What is a chargeback and when to dispute

We want to help you make better informed decisions. Certain links on this page – clearly marked – may direct you to a partner website and earn us a referral commission. For more information, see How we make money.

One of the most powerful defenses consumers have against fraud and unauthorized transactions is chargeback, a reverse payment through your credit card company.

And the data shows that more and more people are using this defense, as the number of chargebacks has increased. increased since the start of the pandemic. You may have had to cancel a non-refundable trip early last year or disputed concert ticket charges for a show that was canceled or postponed indefinitely. Likewise, you may have disputed the cost of an online order that you never received due to supply chain issues or ongoing USPS delays.

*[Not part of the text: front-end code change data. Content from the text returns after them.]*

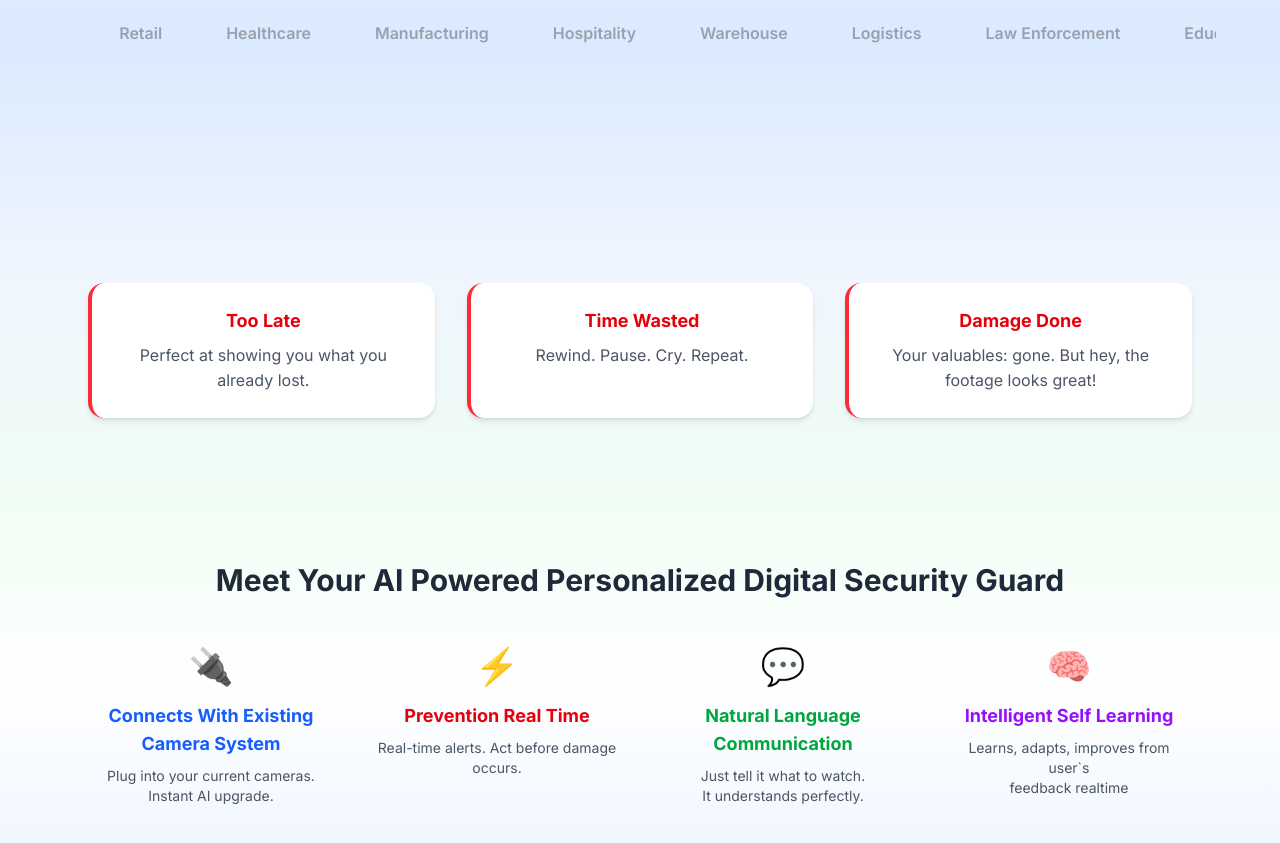
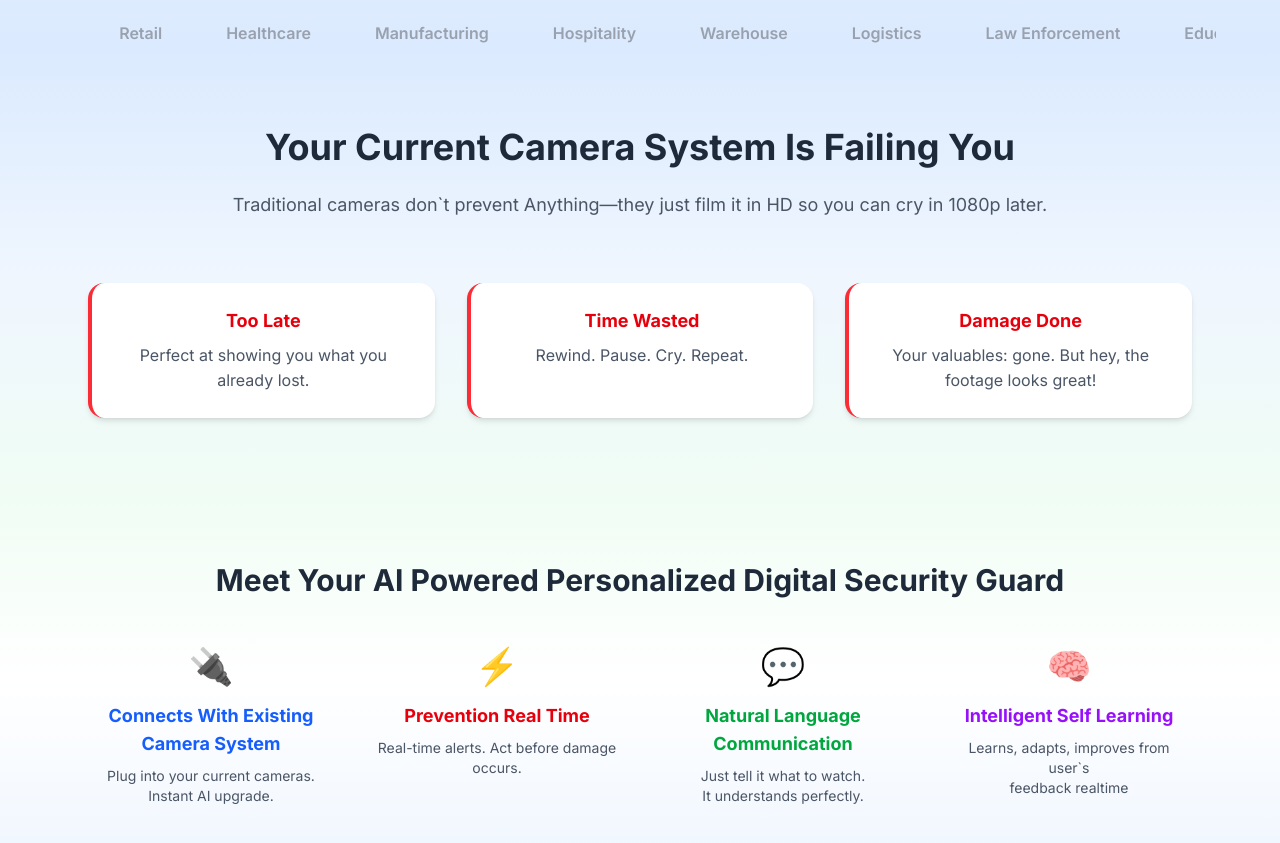
Before and after one commit to dhruvsojitra76/Baktrack_Website_Dev, a Next.js app: page / in a window 1280 px wide. Shown: the part 1000-1843 px from the top of the page. Built offline with nearby package versions, Linux system fonts and the light colour scheme.

Commit message:
added changes on header and contact

```diff
--- a/src/app/page.tsx
+++ b/src/app/page.tsx
@@ -383,12 +383,13 @@ export default function Home() {
         <div className="max-w-6xl mx-auto text-center">
           <h2
             className={`text-4xl font-bold text-gray-800 mb-6 transition-all duration-1000 ${animatedElements.has('problem-title') ? 'opacity-100 translate-y-0' : 'opacity-0 translate-y-10'}`}
-            id="problem-title">
+            id="problem-title"
+            data-animate>
             Your Current Camera System Is Failing You
           </h2>
           <p
             className={`text-lg text-center text-gray-600 mb-16 max-w-4xl mx-auto transition-all duration-1000 delay-200 ${animatedElements.has('problem-subtitle') ? 'opacity-100 translate-y-0' : 'opacity-0 translate-y-10'}`}
-            id="problem-subtitle">
+            id="problem-subtitle" data-animate>
             Traditional cameras don`t prevent Anything—they just film it in HD so you can cry in 1080p later.
           </p>
 
```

Although you are more likely to receive a refund or chargeback in some of these cases rather than others, contesting a credit card transaction with your issuer is a useful protection against fraud and payment accidents. But it’s important to understand the right time to make a claim and how the process works before you initiate the chargeback process. Here’s what you need to know:

What are chargebacks?

A chargeback is money returned to you after you dispute a charge. They are most commonly associated with credit card transactions, but can also be issued for debit card transactions.

Here are some situations where you can dispute a charge and need to initiate a chargeback:

  • Unauthorized charges on your account
  • Duplicate fees
  • Fees greater than the cost of what you bought
  • Charges for items or services you never received
  • Charges for damaged or defective items

A chargeback comes from your card issuer. If you dispute a charge with the merchant and get the funds back that way, technically it’s a refund.

At either end, the process of recovering the funds must be initiated by you by reporting the misconduct. That’s why it’s important to regularly check your debit and credit card statements to make sure everything is okay. A billing error can include charges such as charges from retailers you have never purchased from; additional, duplicate or excessive charges from retailers with whom you have purchased; or charges for an item that you never received.

How to request a chargeback

In most cases, you must first begin the resolution process with the merchant, unless you believe your account has been exposed to fraud and you want to notify your transmitter. Check the company’s return policy to see if you are eligible for a refund. You may need to see the merchant in-store with a receipt or contact an online customer service representative.

If the merchant will not reimburse you, you can initiate a dispute with your card issuer. Call your transmitter and speak to a representative. You can also initiate chargeback through your online account or in your issuer’s mobile app.

Pro tip

Request your chargeback within 60 days of the first billing error. Your creditor must settle the dispute within two billing cycles of receiving your request, depending on the Fair Credit Billing Act.

If you dispute a duplicate or overly large charges, you may need to provide proof of what you actually purchased, such as a receipt.

It takes time to resolve a dispute and get a chargeback on your account once settled. Depending on your issuer and your situation, you may need to fill out forms, submit documents, or go through other processes.

When can consumers legally use chargebacks?

Consumers have the right to dispute any of the following billing errors, in accordance with the Federal Trade Commission:

  • Unauthorized charges – Federal law limits your liability for unauthorized charges to $ 50
  • Fees that indicate the wrong date or amount
  • Charges for goods and services that you have not accepted or that have not been delivered as agreed
  • Mathematical errors
  • Failure to record payments and other credits, such as returns
  • Failure to send invoices to your current address – assuming the creditor has your change of address, in writing, at least 20 days before the end of the billing period
  • Expenses for which you request an explanation or written proof of purchase, accompanied by an alleged error or a request for clarification

The FTC recommends that you file your chargeback request within 60 days of the first billing error. After that, it may take up to two billing cycles or 90 days for resolution.

If you have already paid the balance of the statement on which the disputed charge appears, you may still receive the chargeback, depending on the Consumer Financial Protection Bureau. But instead of a quick return, you may have to wait until the dispute is resolved and your issuer decides the money is owed to you before you receive it.

Potential consequences of chargebacks

It is recommended that you request a refund from the merchant before disputing a purchase from your card issuer.

Businesses can dispute a chargeback request if they believe a customer should not be reimbursed. If the merchant disputes your claim, you could still be held responsible for the charges. And initiating a chargeback for your own mistakes – such as misunderstanding a merchant’s return policy or regret a purchase – is its own form of fraud, known as “friendly fraud. “

Most often, the consequences of chargebacks fall on the seller. If your chargeback is approved, the amount is recovered from the company account once the claims are settled. Chargebacks are expensive for businesses; Beyond the charge itself, disputes take time and money to resolve, and they can result in chargeback fees and loss of inventory. But they can also damage the reputation of companies. If a merchant refuses to work with you to resolve an issue, you may be less likely to shop with them again in the future.

Comments are closed.